Answer with a number only, stating how many lines of the records hold the word "cells".

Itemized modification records
______________________________
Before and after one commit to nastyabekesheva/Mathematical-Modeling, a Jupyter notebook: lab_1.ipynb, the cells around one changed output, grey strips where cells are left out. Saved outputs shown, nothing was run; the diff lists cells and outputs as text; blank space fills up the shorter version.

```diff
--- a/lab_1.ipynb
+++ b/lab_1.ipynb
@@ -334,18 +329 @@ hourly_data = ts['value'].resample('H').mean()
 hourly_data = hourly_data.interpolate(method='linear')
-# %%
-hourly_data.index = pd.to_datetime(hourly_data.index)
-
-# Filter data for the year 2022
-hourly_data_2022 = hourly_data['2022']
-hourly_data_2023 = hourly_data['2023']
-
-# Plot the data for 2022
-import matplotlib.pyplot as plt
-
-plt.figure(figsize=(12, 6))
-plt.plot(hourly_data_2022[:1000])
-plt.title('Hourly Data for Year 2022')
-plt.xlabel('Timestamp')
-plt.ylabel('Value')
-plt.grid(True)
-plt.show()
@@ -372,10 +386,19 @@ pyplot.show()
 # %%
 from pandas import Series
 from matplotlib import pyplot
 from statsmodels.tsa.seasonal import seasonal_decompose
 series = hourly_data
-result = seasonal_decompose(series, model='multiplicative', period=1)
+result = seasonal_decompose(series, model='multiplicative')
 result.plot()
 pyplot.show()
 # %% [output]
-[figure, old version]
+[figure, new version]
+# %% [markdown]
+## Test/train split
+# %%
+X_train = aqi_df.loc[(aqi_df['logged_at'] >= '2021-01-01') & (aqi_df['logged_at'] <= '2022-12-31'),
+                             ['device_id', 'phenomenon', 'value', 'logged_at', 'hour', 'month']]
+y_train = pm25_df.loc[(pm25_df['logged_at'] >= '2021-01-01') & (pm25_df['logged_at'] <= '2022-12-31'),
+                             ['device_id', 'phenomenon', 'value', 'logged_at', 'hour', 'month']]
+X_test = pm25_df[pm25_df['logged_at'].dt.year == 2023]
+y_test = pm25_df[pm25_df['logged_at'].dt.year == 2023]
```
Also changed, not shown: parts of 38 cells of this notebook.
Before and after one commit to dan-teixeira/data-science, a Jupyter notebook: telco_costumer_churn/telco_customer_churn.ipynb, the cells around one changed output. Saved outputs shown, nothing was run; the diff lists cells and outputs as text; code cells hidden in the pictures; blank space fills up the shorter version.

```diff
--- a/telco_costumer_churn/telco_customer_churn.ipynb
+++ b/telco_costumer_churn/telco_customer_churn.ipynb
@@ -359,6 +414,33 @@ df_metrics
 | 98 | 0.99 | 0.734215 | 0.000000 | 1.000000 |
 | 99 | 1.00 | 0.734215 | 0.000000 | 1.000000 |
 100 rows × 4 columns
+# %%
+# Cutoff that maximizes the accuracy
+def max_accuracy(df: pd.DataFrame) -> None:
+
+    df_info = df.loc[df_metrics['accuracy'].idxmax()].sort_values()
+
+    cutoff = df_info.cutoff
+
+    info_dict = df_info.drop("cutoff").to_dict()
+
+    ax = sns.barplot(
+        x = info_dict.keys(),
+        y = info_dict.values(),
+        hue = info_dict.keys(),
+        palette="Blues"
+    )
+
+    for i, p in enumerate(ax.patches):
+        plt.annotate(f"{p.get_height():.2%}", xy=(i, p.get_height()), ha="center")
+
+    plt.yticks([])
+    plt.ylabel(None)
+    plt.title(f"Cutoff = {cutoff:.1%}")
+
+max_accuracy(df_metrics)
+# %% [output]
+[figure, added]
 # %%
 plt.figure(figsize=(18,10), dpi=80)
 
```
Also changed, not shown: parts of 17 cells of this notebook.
______________________________
▸ **Your solution**: 4